Chief Strategic Engagement Officer Lauren Stillwell said last year from August through December they had 10,000 FRI forms filled out. From Aug. 10 through Aug. 23 the district had almost 6,000 forms filled out.
The forms go from the school to the district to the Department of Health before going back to the school and the district office.
“It is incredibly overwhelming. We are overwhelmed. The district is overwhelmed. The process itself is pretty easy provided the information submitted is correct,” Stillwell said. “There are about 2,500 reports that we need to process here that haven’t made it to the DOH yet. We have staff coming in after hours right now working 12 to 16 hours to process it because we know it is a problem.”

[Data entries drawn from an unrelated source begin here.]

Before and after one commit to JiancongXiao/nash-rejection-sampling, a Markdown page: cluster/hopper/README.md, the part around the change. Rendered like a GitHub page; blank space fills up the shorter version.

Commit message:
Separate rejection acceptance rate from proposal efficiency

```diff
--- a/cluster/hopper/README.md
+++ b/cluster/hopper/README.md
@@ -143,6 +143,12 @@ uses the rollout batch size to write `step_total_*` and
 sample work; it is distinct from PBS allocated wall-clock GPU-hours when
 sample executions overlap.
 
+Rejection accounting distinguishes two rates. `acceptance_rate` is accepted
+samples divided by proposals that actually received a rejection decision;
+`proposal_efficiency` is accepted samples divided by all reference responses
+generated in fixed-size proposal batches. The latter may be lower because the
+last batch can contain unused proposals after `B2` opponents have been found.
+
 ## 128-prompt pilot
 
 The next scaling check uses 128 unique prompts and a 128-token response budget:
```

She said they are working very closely with the Department of Health and currently went from six contact tracers to 11. Some of those contact tracers have been embedded into the COVID Hotline room to try and make the turnaround times what they should be.

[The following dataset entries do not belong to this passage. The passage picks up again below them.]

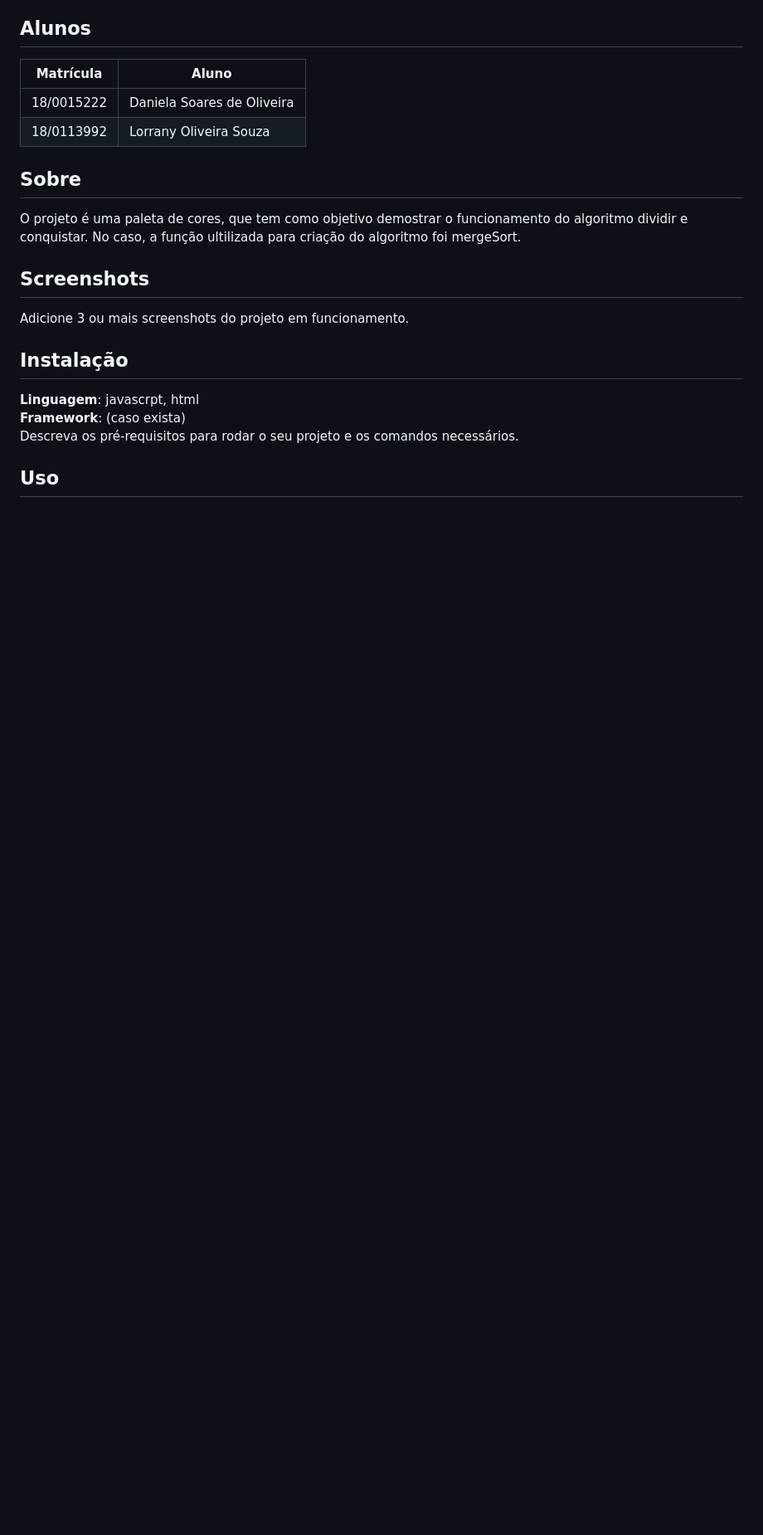
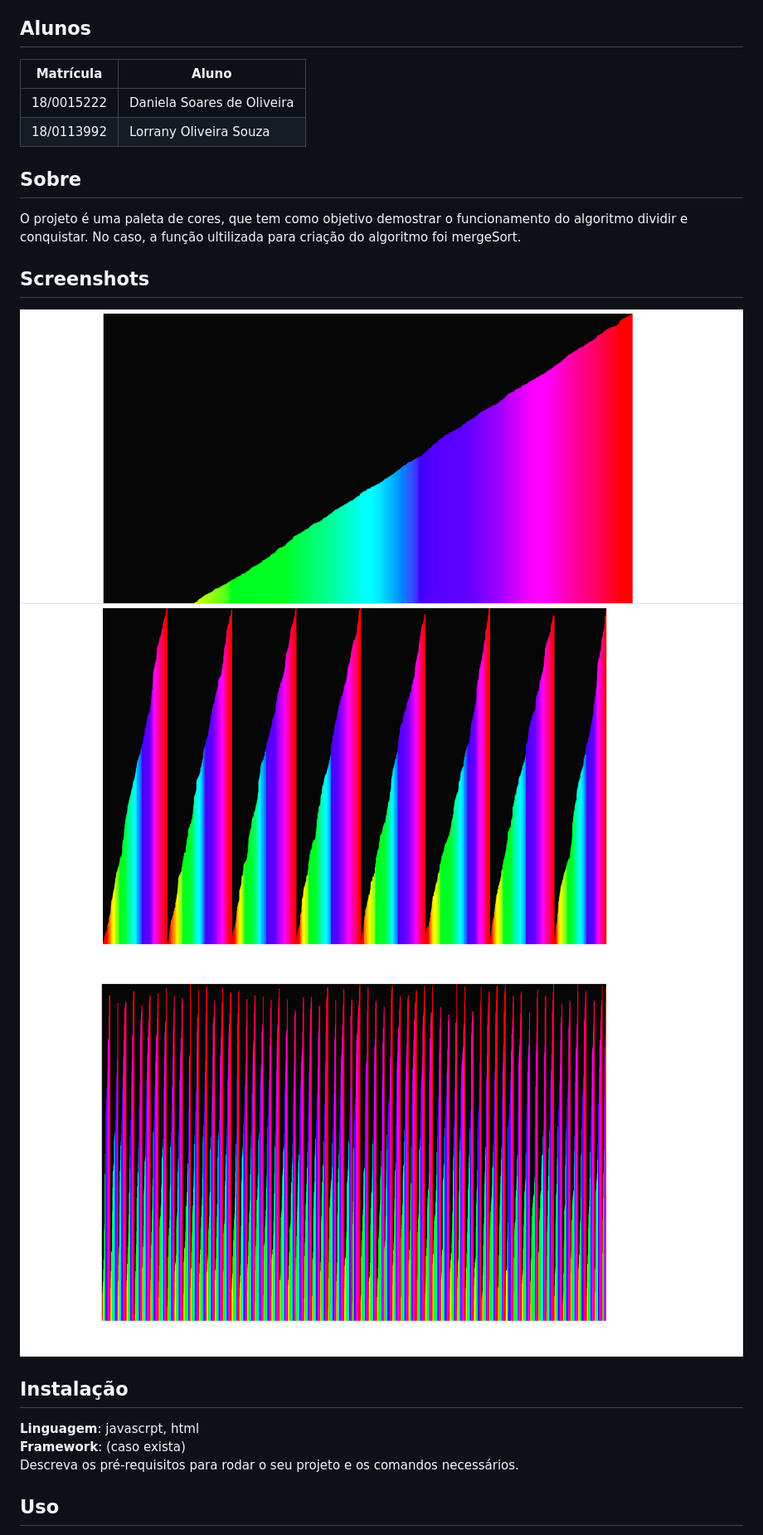
Before and after one commit to projeto-de-algoritmos/DC-Dupla10-Paletadecores, a Markdown page: README.md, the part around the change printed below. Shown: that part at 83% size. Drawn GitHub-style; pictures changed too: imagens/imagem1.png (added), imagens/imagem2.png (added), imagens/imagem3.png (added); blank space fills up the shorter version.

Commit message:
Completa readme. Co-authored-by: danisoares <180015222@aluno.unb.br>

```diff
--- a/README.md
+++ b/README.md
@@ -14,7 +14,10 @@
 O projeto é uma paleta de cores, que tem como objetivo demostrar o funcionamento do algoritmo dividir e conquistar. No caso, a função ultilizada para criação do algoritmo foi mergeSort.
 
 ## Screenshots
-Adicione 3 ou mais screenshots do projeto em funcionamento.
+![imagem 1](/imagens/imagem1.png)
+![imagem 2](/imagens/imagem2.png)
+![imagem 3](/imagens/imagem3.png)
+
 
 ## Instalação
 **Linguagem**: javascrpt, html<br>
```
Also changed, not shown: other parts of README.md (+9 -4 lines).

There is a lag right now with quarantine, as both the health department and school district is overwhelmed. He said there have been some folks impacted negatively that are not able to help at the moment.
A huge issue for the district currently is staffing. Savage said there has been a whole slew of folks that have had to go to the schools to cover classes.
“A lot of folks in academic services have had to be flexible and be out there on the front lines. They have jumped right in and have done excellent work,” he said of such district staff as Chief Academic Officer Dr. Jeff Spiro. “If the surge were to worsen there becomes a point where it is not as manageable. It’s a very challenging time out there right now.”
He went on to say that it is an unprecedented moment for the district and the level of sacrifice has been dramatic.
“It is so compelling to me to see people so dedicated to children to continue to put, sometimes, their fear aside. There are some folks that have to pick up additional classes. The level of sacrifices is so tremendous. Our staff out there is doing great work,” Savage told the board.
He said if they can manage to keep a school open that is the preferred method because it is vital to keep students in class and continue to provide education.
Savage said they have had virtual meetings with principals to allow them to ask questions and have them answered, typically in an hours time, with the last meeting running an hour and 45 minutes. In addition, he said he has been visiting schools, as a first-hand, boots on the ground, sense of what is taking place at the schools.
“It’s unique from school to school. We will continue to provide support,” Savage said.
The district continues to be in constant communication with healthcare providers, the Department of Health, as well as with the state, as COVID is ongoing. Savage said they are trying to keep abreast with what is happening and how to navigate the surge.
He said it’s all about delivering the best educational experience to students as possible while keeping safety paramount for both students and staff.
In addition to the Facebook stream, a DAC presentation will also be held to bring forth new adopted protocols this week. On Monday, a board workshop will be held, bringing the pandemic team together to help answer further questions.
There are many mitigation efforts still taking place in the schools. Savage said one of the most powerful mitigation efforts that have been shared across the health community is getting vaccinated. Substantially lower on the mitigation charts, Savage said are such things as masking and social distancing, according to health professionals. He said they are social distancing to the greatest extent possible in the classrooms.
Other efforts are seating charts to help contact tracing, hand sanitizer readily available, isolation rooms, high frequency cleaning as well as positive case trigger cleaning, playground disinfection at the end of the day, cleaning buses in the morning and afternoon and no visitors on campus.
Savage said they are also bringing back one-way hallways and grab-and-go breakfast and lunch.